Most Bulgarian households have the same problem, because they have been living with less money in the past 12 months. The number of people working for a minimum monthly salary has increased by 22% year on year, announced the Confederation of Independent Trade Unions in Bulgaria (CITUB). In other words, the number of people working for EUR 332 a month has gone up by 40,000 and now a total of 493,000 Bulgarians work for minimum wages. Meanwhile, in June 2021, a working person in Bulgaria needs BGN 1,060 (EUR 547) to cover his/her living expenses.
There are nearly 700,000 working poor in this country. This is shown by the data of the Institute for Social and Trade Union Research of CITUB for June. The people who fall within the “working poor” category work 8 hours a day, or sometimes more and their monthly salary is equal or close to the minimum salary in Bulgaria. For us this is a fundamental problem of the market economy, noted the President of Confederation of Independent Trade Unions in Bulgaria Plamen Dimitrov and told details about the indicator “living wage”.
“A living wage is the minimum income necessary for a worker to meet their basic needs. In other words, the salary must be enough to enable the employed person to take active part in the social life, which means that they must have enough money not only for food and accommodation, but for leisure activities as well. The European Parliament and European Commission are discussing a draft report on the proposal for a directive on adequate minimum wages in the EU. We urge that this directive clearly shows the commitment of each member state to achieve this goal, so that the minimum monthly salary reaches the living wage within a short period of time – 4 to 5 years.”
The living wage would have to allow the family to secure food, shelter, clothing, health care, transportation and other necessities of living in modern society.
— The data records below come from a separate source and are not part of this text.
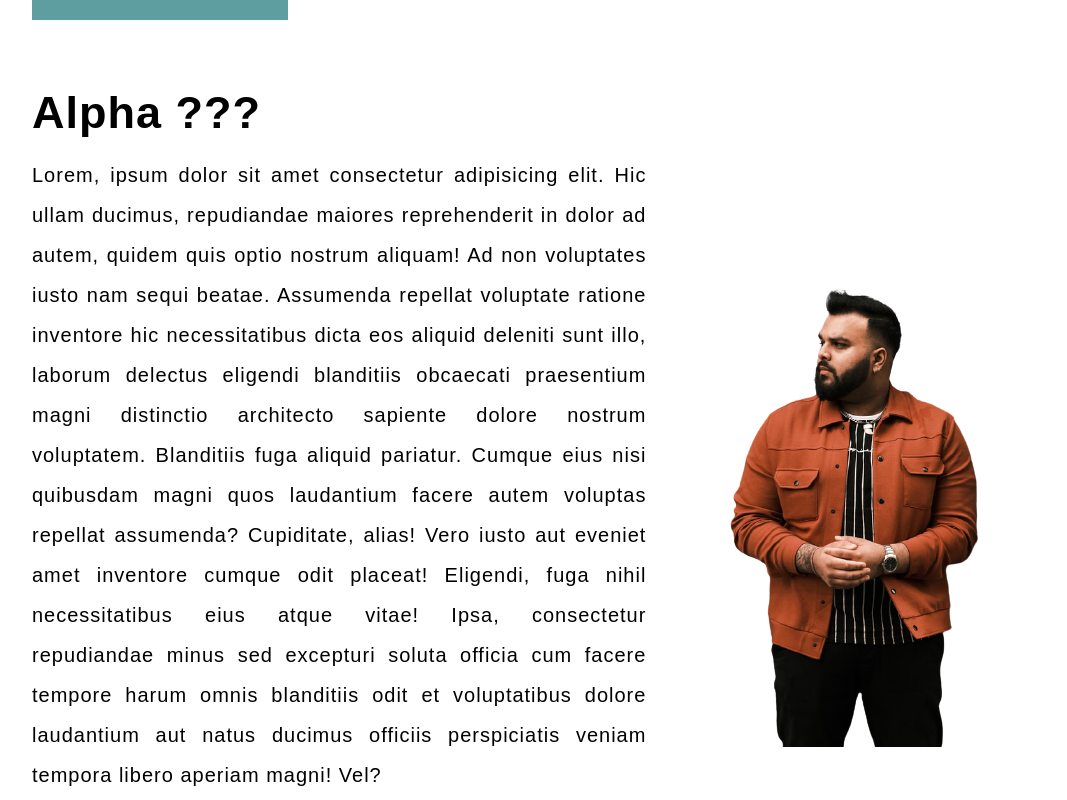
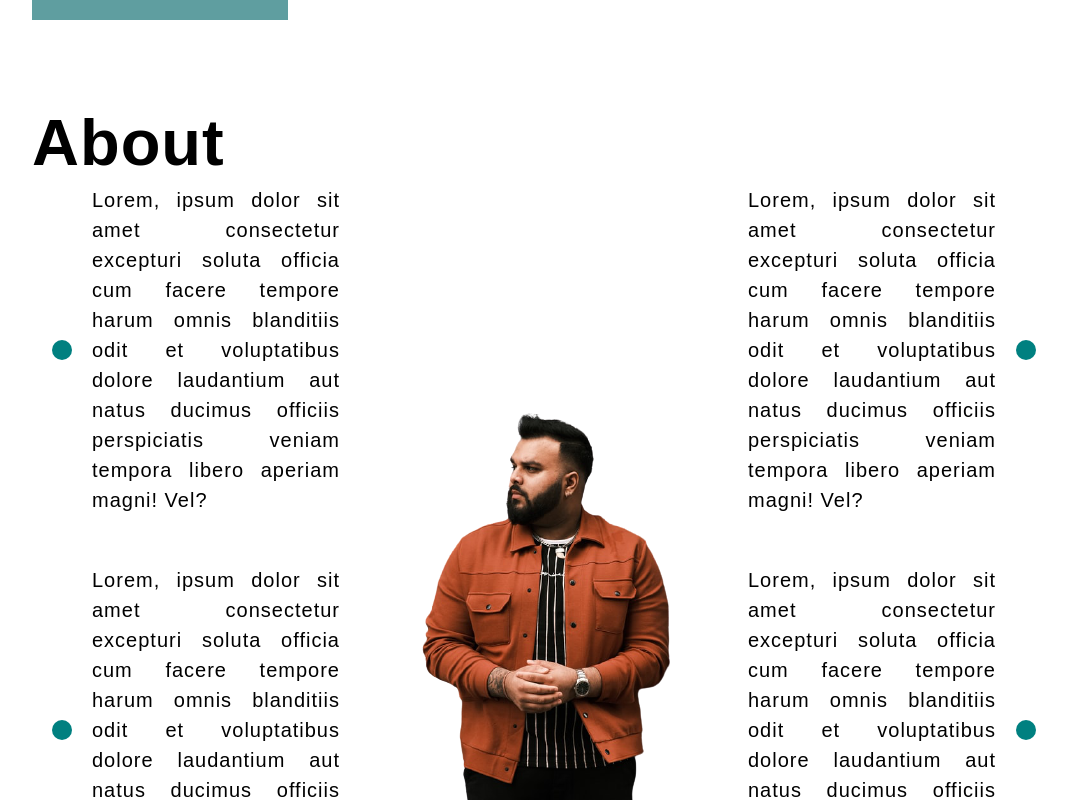
Before and after one commit to alphacpc/portfolio, a React (Create React App) app: page / in a window 1280 px wide. Shown: the part 780-1580 px from the top of the page, without its empty margins (96-1163 px from the left). Built offline with nearby package versions, Linux system fonts and the light colour scheme.

Commit message:
Updated design

```diff
--- a/src/assets/css/About.css
+++ b/src/assets/css/About.css
@@ -1,17 +1,39 @@
 .divAboutContainer{
-    /* background: steelblue; */
-    padding:  70px 10%;
+    padding:  100px 10%;
 }
 
-.divLeft{
-    width: 60%;
+.divAboutContainer h2{
+    font-size: 65px;
 }
 
-.divLeft h2{
-    font-size: 45px;
+.divDisplay{
+    display: flex;
+    align-items: center;
 }
 
-.divLeft p{
+.divAbout div{
+    display: flex;
+    align-items: center;
+    margin-bottom: 50px;
+}
+
+.divAbout div span{
+    padding: 10px;
+    background: teal;
+    border-radius: 50%;
+    margin-right: 20px;
+}
+
+.divAbout.second div{
+    flex-direction: row-reverse;
+}
+
+.divAbout div span{
+    margin-left: 20px;
+}
+
+
+
+.divAbout p{
     text-align: justify;
-    line-height: 40px;
 }
--- a/src/components/About.js
+++ b/src/components/About.js
@@ -5,16 +5,35 @@ import Photo from "./../assets/images/photo3.png"
 
 const About = () => {
   return (
-    <div className="divAboutContainer dis-flex space align-center">
-        <div className="divLeft">
-          <h2 className="mg-bt-20">Alpha ???</h2>
-          <p>Lorem, ipsum dolor sit amet consectetur adipisicing elit. Hic ullam ducimus, repudiandae maiores reprehenderit in dolor ad autem, quidem quis optio nostrum aliquam! Ad non voluptates iusto nam sequi beatae.
-          Assumenda repellat voluptate ratione inventore hic necessitatibus dicta eos aliquid deleniti sunt illo, laborum delectus eligendi blanditiis obcaecati praesentium magni distinctio architecto sapiente dolore nostrum voluptatem. Blanditiis fuga aliquid pariatur.
-          Cumque eius nisi quibusdam magni quos laudantium facere autem voluptas repellat assumenda? Cupiditate, alias! Vero iusto aut eveniet amet inventore cumque odit placeat! Eligendi, fuga nihil necessitatibus eius atque vitae!
-          Ipsa, consectetur repudiandae minus sed excepturi soluta officia cum facere tempore harum omnis blanditiis odit et voluptatibus dolore laudantium aut natus ducimus officiis perspiciatis veniam tempora libero aperiam magni! Vel?</p>
-        </div>
-        <div className="divRight">
+    <div className="divAboutContainer align-center">
+        <h2 className="mg-bt-20">About</h2>
+
+        <div className="dis-flex space divDisplay">
+          <div className="divAbout">
+            <div>
+              <span></span>
+              <p>Lorem, ipsum dolor sit amet consectetur excepturi soluta officia cum facere tempore harum omnis blanditiis odit et voluptatibus dolore laudantium aut natus ducimus officiis perspiciatis veniam tempora libero aperiam magni! Vel?</p>
+            </div>
+            <div>
+              <span></span>
+              <p>Lorem, ipsum dolor sit amet consectetur excepturi soluta officia cum facere tempore harum omnis blanditiis odit et voluptatibus dolore laudantium aut natus ducimus officiis perspiciatis veniam tempora libero aperiam magni! Vel?</p>
+            </div>
+          </div>
+
+
           <img src={Photo} alt="Alpha amadou DIALLO" />
+
+
+          <div className="divAbout second">
+            <div>
+              <span></span>
+              <p>Lorem, ipsum dolor sit amet consectetur excepturi soluta officia cum facere tempore harum omnis blanditiis odit et voluptatibus dolore laudantium aut natus ducimus officiis perspiciatis veniam tempora libero aperiam magni! Vel?</p>
+            </div>
+            <div>
+              <span></span>
+              <p>Lorem, ipsum dolor sit amet consectetur excepturi soluta officia cum facere tempore harum omnis blanditiis odit et voluptatibus dolore laudantium aut natus ducimus officiis perspiciatis veniam tempora libero aperiam magni! Vel?</p>
+            </div>
+          </div>
         </div>
     </div>
   )
--- a/src/data.js
+++ b/src/data.js
@@ -58,8 +58,6 @@ export const tools = [
             require("./assets/images/logo/graphql.png"),
             require("./assets/images/logo/figma.png"),
             require("./assets/images/logo/pandas.png"),
-
-
         ]
     }
 ]
```
Also changed, not shown: src/components/Tools.js (+4 -4 lines).
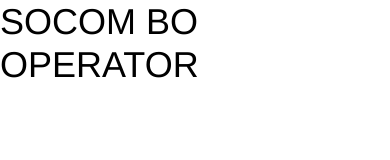
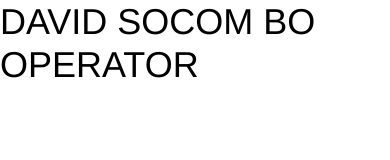
Before and after one commit to skmll/socom_bo_operator, a website: page www/index.html in a window 390 px wide. Drawn offline with Linux system fonts and the light colour scheme; some packages are replaced by stand-ins of ours; files that its build step writes are made by us from their sources.

Commit message:
Test commit.

```diff
--- a/www/index.html
+++ b/www/index.html
@@ -25,7 +25,7 @@
 
     <ion-pane>
       <ion-header-bar class="bar-stable">
-        <h1 class="title">SOCOM BO OPERATOR</h1>
+        <h1 class="title">DAVID SOCOM BO OPERATOR</h1>
       </ion-header-bar>
       <ion-content>
       </ion-content>
```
“Food expenses account for more than 36% of the total household expenditure and only 6% of this money is spent on food prepared in catering establishments – said Violeta Ivanova, Deputy Director of the Institute for Social and Trade Unions Research of CITUB. – In 2020, 35% of Bulgaria’s households were able to cover their subsistence costs. The market basket includes 479 goods and services. Food items account for one-third of the basket. The money spent on tobacco and alcohol are not included in the living wage indicator. Food prices in Bulgaria have increased by an average of 3% this year and the price of non-food items has gone up by nearly 2%. Prices of animal and vegetable fats marked a significant increase. For instance, the price of vegetable oil has increased by nearly 25%. The faster the prices of food necessities increase, the less people pay on other groups of items included in the market basket.”